Not usually shown are the limbs. If you flip over a trilobite, you discover that each segment, except the anterior- and posterior-most, has a pair of biramous appendages — they’re branched legs, with one branch functioning as the walking limb, and the outer branch being lamellate (thin and flat) and probably functioning as a gill. They’re surprisingly uniform and consistent in general structure, from head to thorax to pygidium. One of the curious features of trilobites is that most species are marked by this homonomous condition (that is, maintaining identity or close similarity between adjacent segments), while most of the extant arthropods are strongly heteronomous, making strong distinctions in the structure of adjacent segments.
Now here’s the cool bit: a generalized staging series for trilobites. There are some broad terms for different stages — protaspid, then meraspid, then holaspid — but this diagram makes it clear that growth was by sequential addition of new segments to the posterior end of the animal. This is not an unusual pattern: vertebrates also build segments sequentially from front to back, as do many insects (the short germ band insects), but others, long germ band insects like flies, build the whole collection nearly simultaneously.
Development is the foundation of evolutionary change, and I can’t help but wonder how this pattern, and the unknown genetic constraints behind it, affected trilobite evolution.
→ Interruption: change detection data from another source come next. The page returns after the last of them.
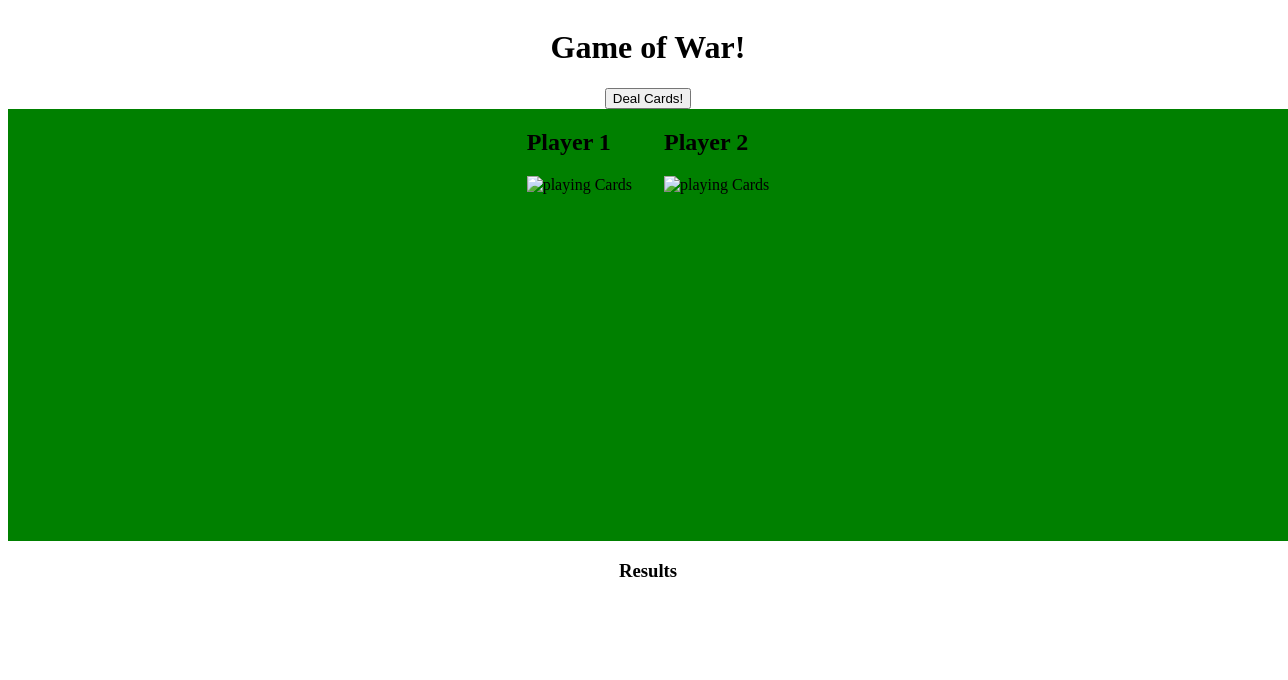
Repository: barroso2223/cakeByG
Page: index.html
An editor plug-in stored every save of this project. The page is shown before and after the next save, followed by the edit.
The browser window is 1280 px wide. The page is 1288 px wide, so the pictures cover 1288 px, including what lies to the right of the window. The pictures show the whole page.

Above is the page before, as saved 2024-10-11 15:21:16.

After the next save:
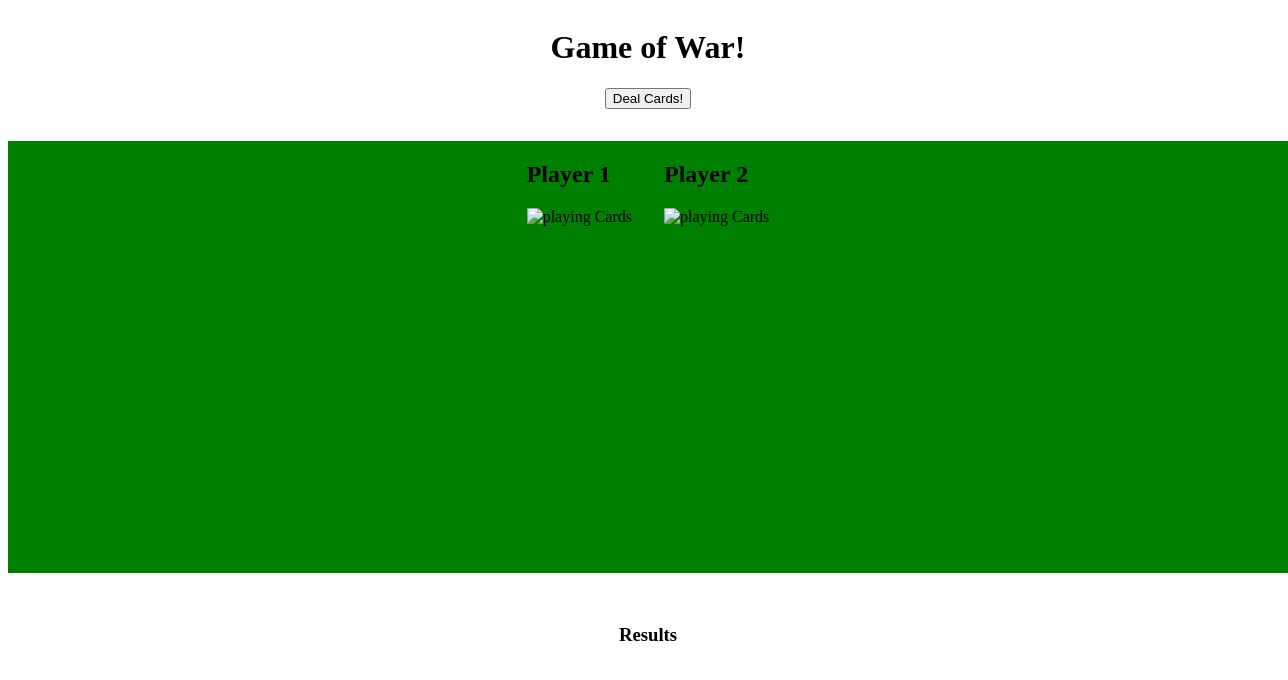
Saved 14 s later.
--- a/style.css
+++ b/style.css
@@ -11,6 +11,7 @@ body {
     width: 100dvw;
     height: 60dvh;
     gap: 2rem;
+    margin: 2rem auto;
 }
 
 .players {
The early history of arthropods seems to be one of exuberant exploration of the potentials of that modular segmental organization, with trilobites tending to be more conservative than other arthropods. What that means is tricky to interpret: the more inventive arthropods still have descendants around, while trilobites are extinct without issue. But 300 million years is still a fantastically good run, and clearly they had the flexibility to survive major changes in geological history.
The real mystery is why the clade as a whole began to decline after the Ordovician, and how the end of the Permian could so thoroughly quench this gigantic group.
Hughes NC (2007) The Evolution of Trilobite Body Patterning. Annu. Rev. Earth Planet. Sci. 35:401–34.
*By the way, I recommend digging in fossil beds as a great way to connect with the history of the planet with your kids. You can’t make it to Delta? There are quarries that will sell you crates of unprocessed rock, 30 pounds for $75, and you can take them apart in your back yard.